What’s the Change?

The Chancellor has announced a reduced rate for the hospitality sector. A 5% rate will apply from 15 July 2020 to 12 January 2021 on the following supplies:

  • food and non-alcoholic beverages sold for on-premises consumption, for example, in restaurants, cafes and pubs
  • hot takeaway food and hot takeaway non-alcoholic beverages
  • sleeping accommodation in hotels or similar establishments, holiday accommodation, pitch fees for caravans and tents, and associated facilities
  • Admissions to theatres, circuses, museums, fairs, amusement parks, concerts, museums, zoos, cinemas, exhibitions and similar cultural events and facilities. Providing they are not within the VAT cultural exemption, which will often be the case with supplies made by a charity. It does not apply to sporting events.

When Must I Apply the Change

The change applies to all supplies made from 15 July. 

The VAT system decides when a supply is made in accordance with special rules called tax point rules. These allow VAT to be accounted for either at the time a supply takes place or is performed (called the basic tax point) or at the time of invoice or payment, providing the invoice is issued before the supply takes place or within 14 days. 
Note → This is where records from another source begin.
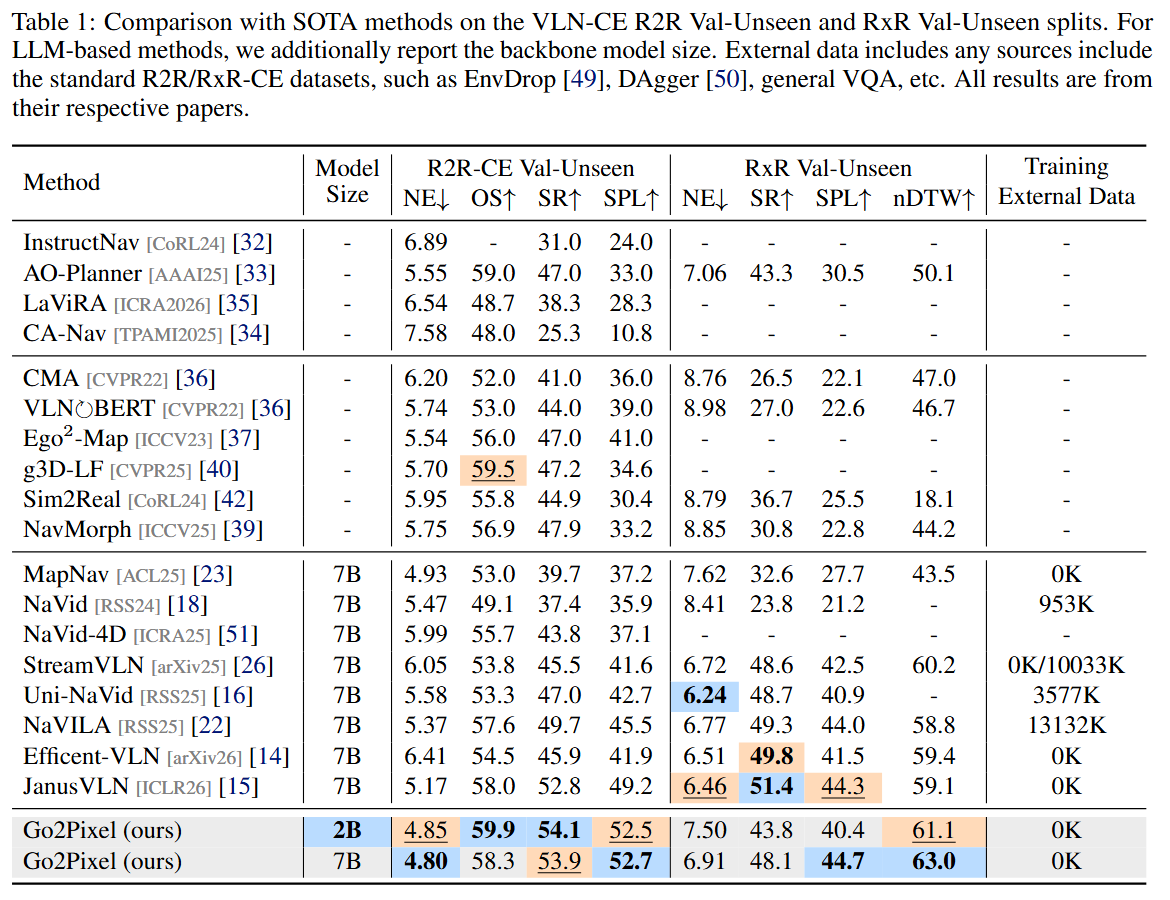
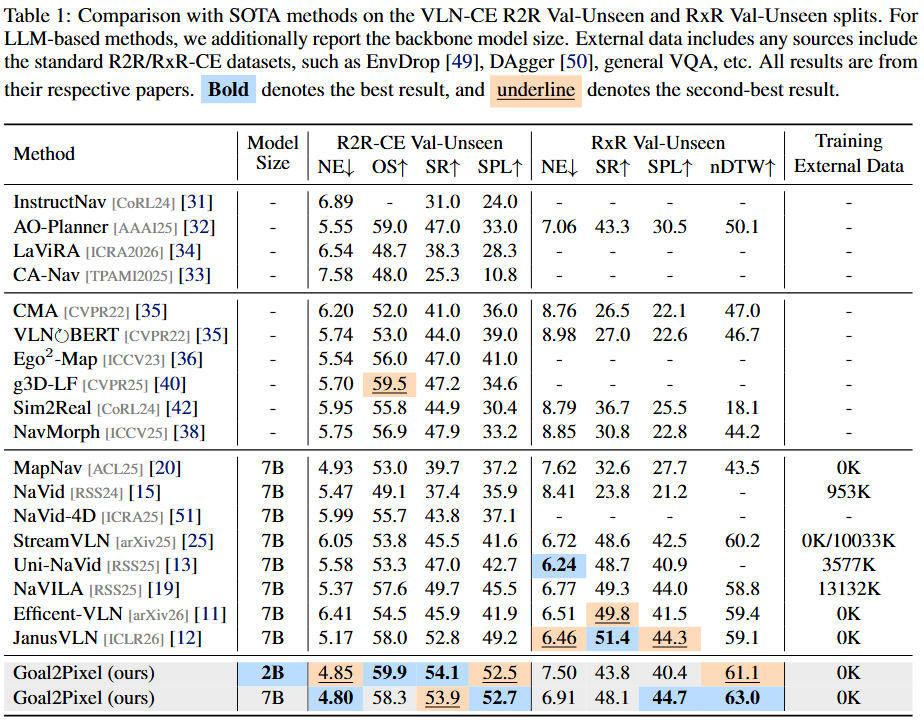
update

Changed region(s): [[0.0, 0.0, 1.0, 1.0]]

diff --git a/index.html b/index.html
@@ -3,7 +3,7 @@
 <head>
 <meta charset="UTF-8">
 <meta name="viewport" content="width=device-width, initial-scale=1.0">
-<title>Go2Pixel: Grounding Navigation Goals to Image Pixels for Vision-Language Navigation</title>
+<title>Goal2Pixel: Grounding Goals to Pixels for Vision-Language Navigation</title>
 <style>
 :root {
   --bg: #ffffff;
@@ -188,6 +188,14 @@ h3 {
 .image-slot.wide { min-height: 420px; }
 .image-slot.medium { min-height: 300px; }
 .image-slot.small { min-height: 240px; }
+.image-slot.history-ablation {
+  max-width: 580px;
+  margin: 0 auto;
+}
+.image-slot.component-ablation {
+  max-width: 500px;
+  margin: 0 auto;
+}
 .image-slot img {
   display: block;
   width: 100%;
@@ -379,7 +387,7 @@ footer {
 
 <header class="hero">
   <div class="venue">CoRL 2026 Submission</div>
-  <h1>Go2Pixel: Grounding Navigation Goals to Image Pixels for Vision-Language Navigation</h1>
+  <h1>Goal2Pixel: Grounding Goals to Pixels for Vision-Language Navigation</h1>
   <p class="subtitle">A pixel-based interface that turns high-level vision-language reasoning into navigable image goals.</p>
   <p class="authors">Anonymous Author(s)</p>
   <div class="links">
@@ -393,16 +401,17 @@ footer {
   <section class="section" id="abstract">
     <h2>Abstract</h2>
     <div class="abstract">
-      <p>Recent vision-language model (VLM) based methods for vision-and-language navigation in continuous environments (VLN-CE) commonly formulate navigation as low-level action prediction. However, this action-centric interface is often ambiguous, tied to short-horizon motion primitives, and inefficient due to repeated low-level querying. In this work, we propose <strong>Go2Pixel</strong>, a pixel-based paradigm that reformulates VLN-CE as navigable pixel grounding. Instead of predicting actions, Go2Pixel uses the image plane as a unified spatial interface between VLM reasoning and executable robot motion: the model outputs a navigable pixel coordinate, which is either back-projected into a 3D waypoint for forward navigation or interpreted through semantic padding regions for turning and stopping. To support long-horizon pixel grounding, we introduce a visibility-aware keyframe history representation that preserves compact navigation history images with trajectory overlays. To bridge the gap between pretrained VLM and pixel-space navigation, we further introduce lightweight adaptations, including visual semantic embeddings and coordinate-aware auxiliary losses, to improve the model's understanding of navigation-specific visual patterns and pixel-coordinate prediction. Experiments on R2R-CE and RxR-CE show that Go2Pixel achieves competitive navigation performance while substantially reducing VLM inference cost. On R2R-CE Val-Unseen, Go2Pixel achieves 54.1% SR and 52.5% SPL, while reducing average VLM calls from 46.62 to 7.75 compared with direct one-action prediction.</p>
+        <p>Vision-language models (VLMs) have become a common foundation for vision-and-language navigation in continuous environments (VLN-CE). Yet most VLM-based methods cast navigation as low-level action prediction, an interface that is ambiguous, tied to short-horizon motion primitives, and inefficient due to repeated VLM querying. We propose <strong>Goal2Pixel</strong>, a pure pixel-based paradigm that reformulates VLN-CE as <em>navigable pixel grounding</em>. Rather than predicting actions, Goal2Pixel uses the image plane as a unified spatial interface between VLM reasoning and robot motion: the model predicts a visible navigable pixel with a direct line of sight to the agent, which is back-projected into a 3D waypoint for forward navigation, while auxiliary directive regions encode turning and stopping. A visibility-aware keyframe history with trajectory overlays provides long-horizon context, while visual semantic embeddings and coordinate-aware auxiliary losses adapt pretrained VLMs to pixel-space prediction. Goal2Pixel achieves competitive state-of-the-art performance while requiring fewer VLM inference calls than prior methods. On R2R-CE Val-Unseen it achieves 54.1% SR and 52.5% SPL with just 7.75 VLM calls per episode, 6x fewer than the 46.62 required by direct action prediction at 32.9% SR. The same trend holds on RxR-CE.</p>
     </div>
   </section>
 
   <section class="section" id="contributions">
     <h2>Contributions</h2>
     <ul class="contributions">
-      <li>We propose <strong>Go2Pixel</strong>, a pixel-based output interface that reformulates VLM-based VLN-CE from low-level action prediction into image-space goal grounding, providing an interface between VLM reasoning and executable motion.</li>
-      <li>We introduce <strong>ViKeyMem</strong> for compact visibility-aware history representation, together with lightweight VLM adaptations that improve pixel grounding.</li>
-      <li>Experiments on R2R-CE and RxR-CE show that Go2Pixel achieves competitive performance while substantially reducing VLM inference calls.</li>
+      <li><strong>Goal2Pixel</strong>, a pure pixel-based interface that reformulates VLM-based VLN-CE from action prediction to image-space goal grounding.</li>
+      <li><strong>ViKeyMem</strong>, a compact visibility-aware history representation that selects keyframes based on visibility change with trajectory overlays.</li>
+      <li>Lightweight adaptations, including semantic embeddings and coordinate-aware auxiliary losses to improve navigable pixel grounding.</li>
+      <li><strong>Goal2Pixel</strong> achieves 54.1% / 52.5% on R2R-CE and 48.1% / 44.7% on RxR-CE in SR / SPL. Compared with direct action prediction, our pixel-based paradigm improves R2R-CE SR by 21.2% SR and reduces the average number of VLM calls by about 6x.</li>
     </ul>
   </section>
 
@@ -456,7 +465,7 @@ footer {
       <h3>History Representation and ViKeyMem Visualization</h3>
       <div class="stacked-media">
         <div>
-          <div class="image-slot medium">
+          <div class="image-slot medium history-ablation">
             <img src="resources/images/ablation_history.png" alt="History representation ablation study table">
           </div>
         </div>
@@ -476,7 +485,7 @@ footer {
 
     <div class="ablation-block">
       <h3>Component Ablation Study</h3>
-      <div class="image-slot medium">
+      <div class="image-slot medium component-ablation">
         <img src="resources/images/ablation_component.png" alt="Component ablation study table">
       </div>
     </div>
@@ -493,7 +502,7 @@ footer {
     <h2>Citation</h2>
     <div class="citation">
       <pre>@inproceedings{anonymous2026go2pixel,
-  title     = {Go2Pixel: Grounding Navigation Goals to Image Pixels for Vision-Language Navigation},
+  title     = {Goal2Pixel: Grounding Goals to Pixels for Vision-Language Navigation},
   author    = {Anonymous Author(s)},
   booktitle = {Conference on Robot Learning},
   year      = {2026},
It follows that theoretically, if you made a supply covered by the new rules within 14 days before July 15 and only issued an invoice on the date of the change, then you can apply the reduced rate.    This is unlikely to be much use in practice as few hospitality businesses give credit of this sort.

It is far more likely that a business will have received payment (actual tax point) before the basic tax point (performance). If the supply occurs after 15 July and you have already received payment, you can either apply the 20% VAT rate or apply the reduced 5% rate. For example, you might be a theatre that has sold a ticket or a theme park that takes pre-bookings. If you decide to do this, you will need to issue a credit note to your customer for the overcharged VAT with 45 days.
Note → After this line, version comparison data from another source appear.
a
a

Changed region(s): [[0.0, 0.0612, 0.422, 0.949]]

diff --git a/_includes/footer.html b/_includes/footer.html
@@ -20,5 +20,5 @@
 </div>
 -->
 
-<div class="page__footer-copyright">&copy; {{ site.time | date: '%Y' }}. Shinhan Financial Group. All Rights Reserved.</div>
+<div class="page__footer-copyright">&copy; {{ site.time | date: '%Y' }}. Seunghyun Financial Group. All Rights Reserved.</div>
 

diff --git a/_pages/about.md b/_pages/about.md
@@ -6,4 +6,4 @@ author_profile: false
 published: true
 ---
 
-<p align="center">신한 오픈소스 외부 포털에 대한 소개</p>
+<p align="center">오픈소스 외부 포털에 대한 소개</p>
The choice over whether to use the new rate in such circumstances is that of the business. Clearly, since it needs to issue a credit to the customer, it will not gain from doing so. But the danger is, of course, that customers might expect it and get annoyed if they don’t get a credit.

What About Alcohol

The reduced rate does not apply to alcoholic beverages. Clearly, one of the obvious ways to try and get around this would be to package alcohol and a product that is sold at a reduced rate. A meal with wine, for example. A pie and a pint. Crisps and a bottle of Moet.

The VAT treatment of such packaged supplies is complicated, and it is not inevitable that the supply will be seen as being a single supply at the lower rate. In some cases, such as with a glass of beer provided at the end of a brewery tour, HMRC will accept the lower rate applies to the whole supply. But in most cases, it is far more likely that HMRC will see the need to apportion the supply. 

More Information

If you want more information or have any questions about VAT and the hospitality sector, please get in touch. I don’t charge for an initial chat. Contact me here.